Regardless of legal ownership, get all tax data in one place.  If you use a bookkeeping program like QuickBooks or Xero, ensure your 2017 records are updated and in order.  Income and withdrawals should be classified appropriately.  If you don’t know how to classify a transaction, bring it to your accountant’s attention with a simple “Unidentified Expense” or “Ask my Accountant” category. 

At SV CPA Services, we use ProConnect Tax Online to prepare and file tax returns.  Fortunately, that software integrates with QuickBooks Online.  If we oversee or have access to a client’s QuickBooks Online file, we can more efficiently prepare the business tax return.  Find out if your tax preparer has a similar tech integration – it may lower your fee!

3.     Deduct up to $5,000 of start-up costs. 

Was 2017 your first year in business?  If so, you can deduct up to $5,000 of organizational and start-up costs.  Any amount exceeding $5,000 should be capitalized and amortized.

4.     Understand the home office deduction. 

Rent payments for business leases are clearly deductible, but what if your primary office is a section of your home?  The key is regular and exclusive use of the home office.  Under the simplified method, multiply the square footage of your home office space (maximum 300 square feet) by $5.  Therefore, the max deduction under this method is $1,500. The regular, more complex method considers the percentage of your home dedicated to an office.  Consult this IRS guide for additional guidance.

5.     Write-off meals

There is usually confusion surrounding business meals.  If you are the sole owner & employee or are treating a client to a meal, you’ll only be able to deduct half the cost of the business meal.  If you are an employer and pay for a team to lunch or dinner, you can deduct the full cost of the meal since it's morale-building for the employees.
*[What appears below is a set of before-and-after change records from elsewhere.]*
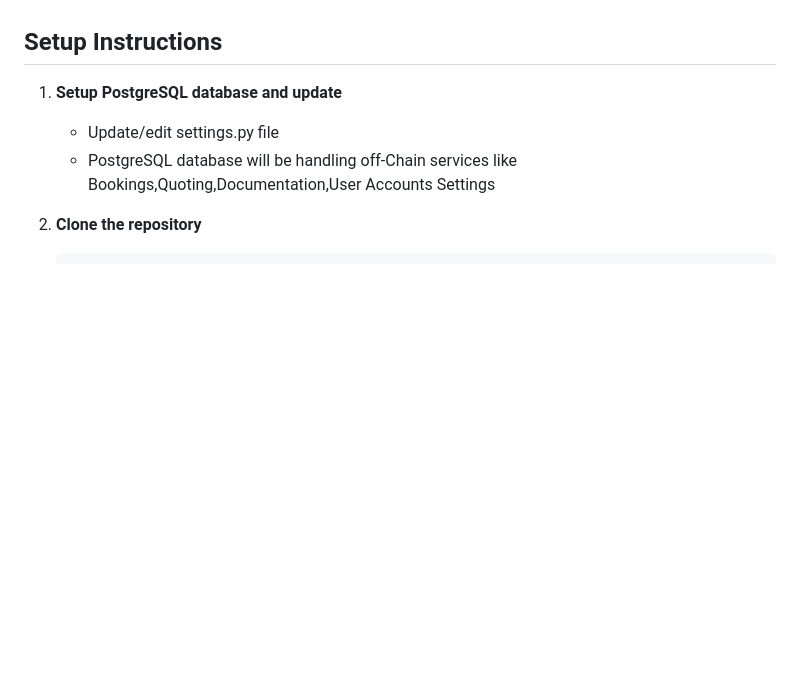
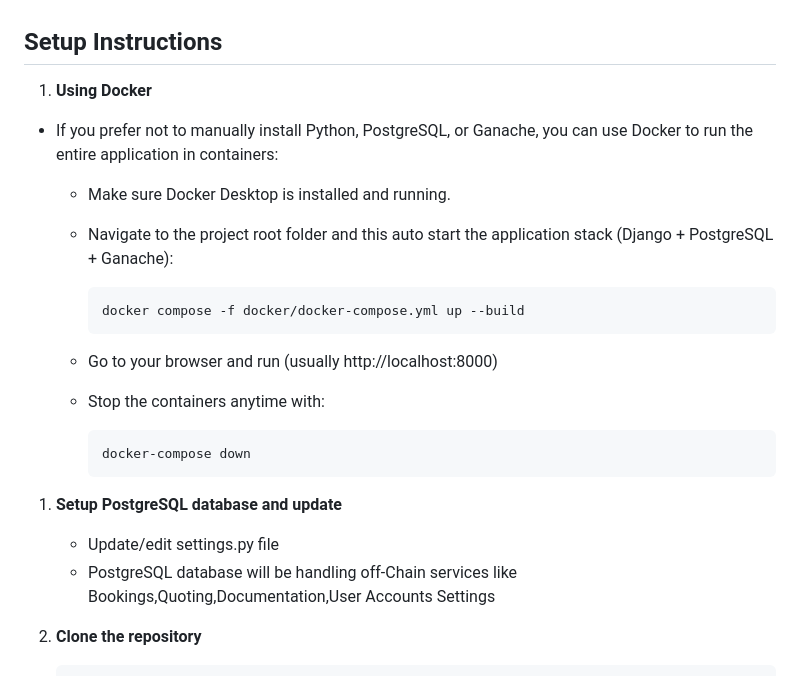
Before and after one commit to asuhunterjimenez/group10_2026SPRINGB_CSE540_Blockchain_Freight_Supply_Chain, a Markdown page: README.md, the part around one of its changes. Drawn GitHub-style; blank space fills up the shorter version.

````diff
--- a/README.md
+++ b/README.md
@@ -105,6 +165,21 @@ This section describes the main folders and files in the project and their purpo
 
 
 ## Setup Instructions
+
+1. **Using Docker**
+- If you prefer not to manually install Python, PostgreSQL, or Ganache, you can use Docker to run the entire application in containers:
+
+   - Make sure Docker Desktop is installed and running.
+   - Navigate to the project root folder and this auto start the application stack (Django + PostgreSQL + Ganache):
+      ```bash
+      docker compose -f docker/docker-compose.yml up --build
+      ```
+   - Go to your browser and run (usually http://localhost:8000)
+
+   - Stop the containers anytime with:
+      ```bash
+      docker-compose down
+      ```
 
 1. **Setup PostgreSQL database and update**
    - Update/edit settings.py file
````
Also changed, not shown: other parts of README.md (+96 -36 lines).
6.     Be cognizant of overlooked deductions

Auto, health insurance, interest on small-business loans, payroll taxes, office furniture, and marketing are just a few of the available tax deductions for small businesses.  Many of these expenses, when personally incurred by employees, are not deductible.  In other words, it pays to be a business owner!  For the 2018 tax year and beyond, the Tax Cuts and Jobs Act provides additional deductions to business owners. 

Tracking business mileage separate from personal mileage is essential to maximize an auto deduction.  It would be too difficult to explain each tax deduction in detail here, so consult a general guide like this one from Fundera.

Final Considerations

Even when you hire an accountant to assist with tax compliance, you assume ultimate responsibility for tax filings. When in doubt, consult a tax professional with the expertise to maximize your deductions.  If you don’t have a relationship with a reliable CPA now and are interested in working together, please contact me for an initial, complimentary consultation.

All the best,

Deborah L. Meyer, CPA/PFS, CFP® 

Owner, SV CPA Services